My booboo is the reason I can’t pick up my daughter and therefore the reason she asks to see it all the time. I think she’s hoping that when I lift my shirt the booboo won’t be there anymore. That instead there will be something else. Something that’s comforting and normal for her, that she leaned on like a pillow, and the something that fed her for the first year of her life.
But that something is missing now, and it scares her. Maybe if she asks enough, it’ll come back. Like it’s playing a game of peek-a-boo. Part of me hopes the same thing.
But every time I lift my shirt, there it is: a grisly slash where my breast used to be.
The asymmetry of it is a shock to the senses. One of these things is not like the other; one of these things just doesn’t belong.
Some women hide from it. Some don’t look at it for months after the surgery, easing themselves into a very cold, murky unknown.
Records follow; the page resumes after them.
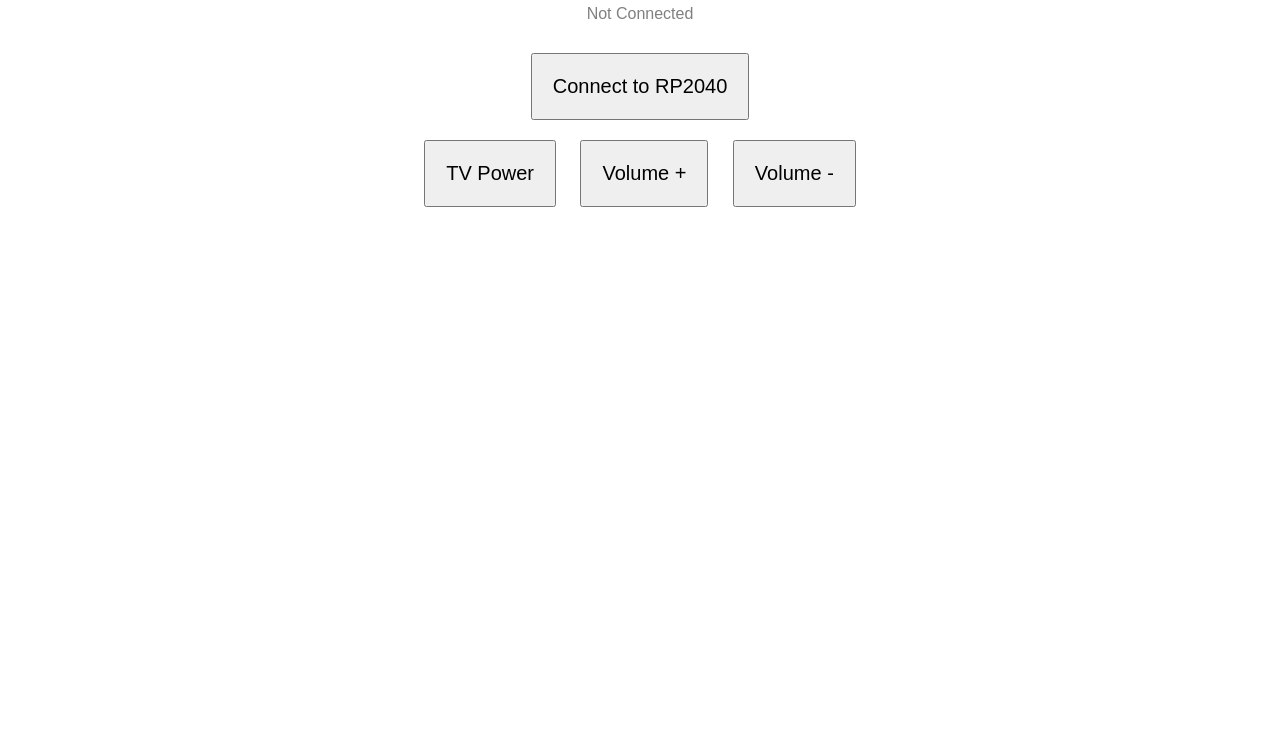
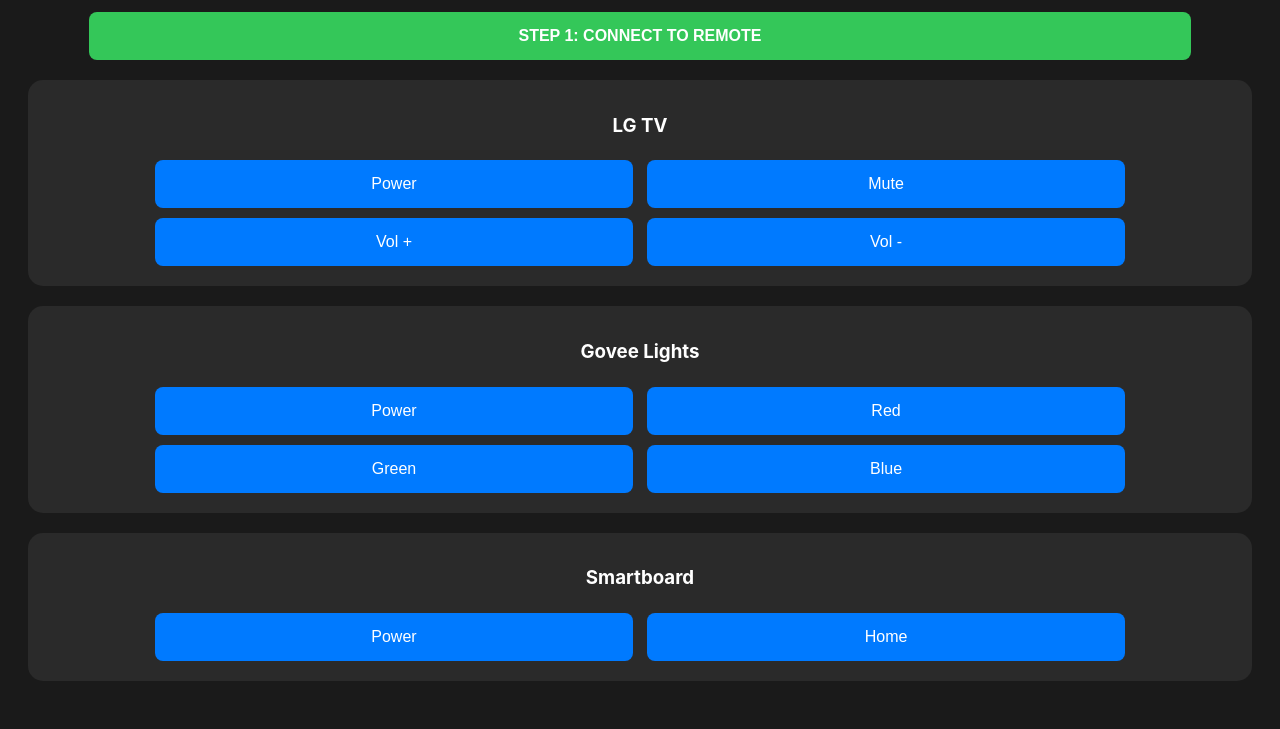
Before and after one commit to AlexanderTobias/ControlPanel-Zyvro, a plain HTML site: page index.html in a window 1280 px wide. Shown: the part 133-862 px from the top of the page. Before the commit the page ends 800 px from the top, so only its background shows below. Drawn offline with Linux system fonts and the light colour scheme.

Commit message:
Update index.html

```diff
--- a/index.html
+++ b/index.html
@@ -1,38 +1,61 @@
 <!DOCTYPE html>
 <html>
 <head>
-    <title>IR Blaster Control</title>
+    <title>Universal IR Remote</title>
+    <meta name="viewport" content="width=device-width, initial-scale=1">
     <style>
-        body { font-family: sans-serif; text-align: center; padding: 50px; }
-        button { padding: 20px; font-size: 20px; margin: 10px; cursor: pointer; }
-        #status { color: gray; margin-bottom: 20px; }
+        body { font-family: -apple-system, sans-serif; text-align: center; background: #1a1a1a; color: white; padding: 20px; }
+        .section { background: #2a2a2a; border-radius: 15px; padding: 15px; margin-bottom: 20px; }
+        button {
+            padding: 15px 20px; font-size: 16px; margin: 5px; border: none; border-radius: 8px;
+            background: #007AFF; color: white; cursor: pointer; width: 40%;
+        }
+        button:active { background: #0051a8; }
+        #status { color: #00FF00; margin-bottom: 10px; font-weight: bold; }
+        .connect-btn { background: #34C759; width: 90%; margin-bottom: 20px; font-weight: bold; }
     </style>
 </head>
 <body>
-    <h1>IR Blaster Remote</h1>
-    <div id="status">Not Connected</div>
-    <button onclick="connectSerial()">Connect to RP2040</button>
-    <br>
-    <button onclick="sendCommand('POWER')">TV Power</button>
-    <button onclick="sendCommand('VOL_UP')">Volume +</button>
-    <button onclick="sendCommand('VOL_DOWN')">Volume -</button>
+    <h1>IR Control Panel</h1>
+    <div id="status">Disconnected</div>
+    <button class="connect-btn" onclick="connectSerial()">STEP 1: CONNECT TO REMOTE</button>
+
+    <div class="section">
+        <h3>LG TV</h3>
+        <button onclick="sendCommand('LG_PWR')">Power</button>
+        <button onclick="sendCommand('LG_MUTE')">Mute</button>
+        <button onclick="sendCommand('LG_VUP')">Vol +</button>
+        <button onclick="sendCommand('LG_VDN')">Vol -</button>
+    </div>
+
+    <div class="section">
+        <h3>Govee Lights</h3>
+        <button onclick="sendCommand('GOV_PWR')">Power</button>
+        <button onclick="sendCommand('GOV_RED')">Red</button>
+        <button onclick="sendCommand('GOV_GRN')">Green</button>
+        <button onclick="sendCommand('GOV_BLU')">Blue</button>
+    </div>
+
+    <div class="section">
+        <h3>Smartboard</h3>
+        <button onclick="sendCommand('SB_PWR')">Power</button>
+        <button onclick="sendCommand('SB_HOME')">Home</button>
+    </div>
 
     <script>
         let port;
         async function connectSerial() {
             try {
-                // Request a port and open a connection
                 port = await navigator.serial.requestPort();
                 await port.open({ baudRate: 115200 });
-                document.getElementById('status').innerText = "Connected!";
+                document.getElementById('status').innerText = "CONNECTED";
             } catch (e) {
-                console.error(e);
-                alert("Connection failed. Use Chrome or Bluefy on iOS.");
+                alert("Connection error. Use Bluefy browser on iPhone!");
             }
         }
 
         async function sendCommand(command) {
-            if (!port) return alert("Connect first!");
+            if (!port) return alert("Tap 'Connect' first!");
             const encoder = new TextEncoder();
             const writer = port.writable.getWriter();
             await writer.write(encoder.encode(command + "\n"));
```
But not me, I like things to be quick.
I wasn’t going to show my youngest. But she was very upset by my sudden avoidance. I could see she felt like it was something she had done. She was sad, and then she was mad, refusing to even let me kiss her. “I don’t want you!” she’d yell. We explained to her that mommy had a booboo that hurt. But she didn’t buy it. She needed evidence.
So I showed her.
She saw it before my husband did. He doesn’t like things to be quick. She saw it before her older sister. Actually, my teenage daughter hasn’t seen it and probably never will. To her it represents so much more than just a booboo. It means her mother is sick. To her, it means her mother might die of the same disease that took her cherished grandfather six months earlier
But to my youngest, this booboo has changed me and she doesn’t understand why. Why did this have to happen? Why can’t mommy just be normal again? I ask those questions everyday too.
I was on Facebook the other night, and in the right navigation bar was posted, “On this day in 2009, your status was…” I just started crying. My status was, “My husband is building me a deck.” No big deal. I remember that day. I was excited because we were finally going to have a deck in the backyard.
It’s not that the memory is sad. It’s what it represents. It was my life before cancer. It was my normal, boring, humdrum life, that today, I want back more than anything else in the world. I want to be excited about things without this stupid, “yah but…” hanging behind every thought.
I want to be the normal mom I used to be. I used to feel so guilty because I wasn’t the supermom, with clean floors and something delicious in the oven. I was always disheveled mom, with dog prints on the floor and pizza on the table. But now I have so much more to feel guilty about. I’ve got something that could really screw up my kids.
And I can’t fix it.
I can only hope that this booboo and the others to come will heal, and that what I told my daughter is true. It’ll be better soon.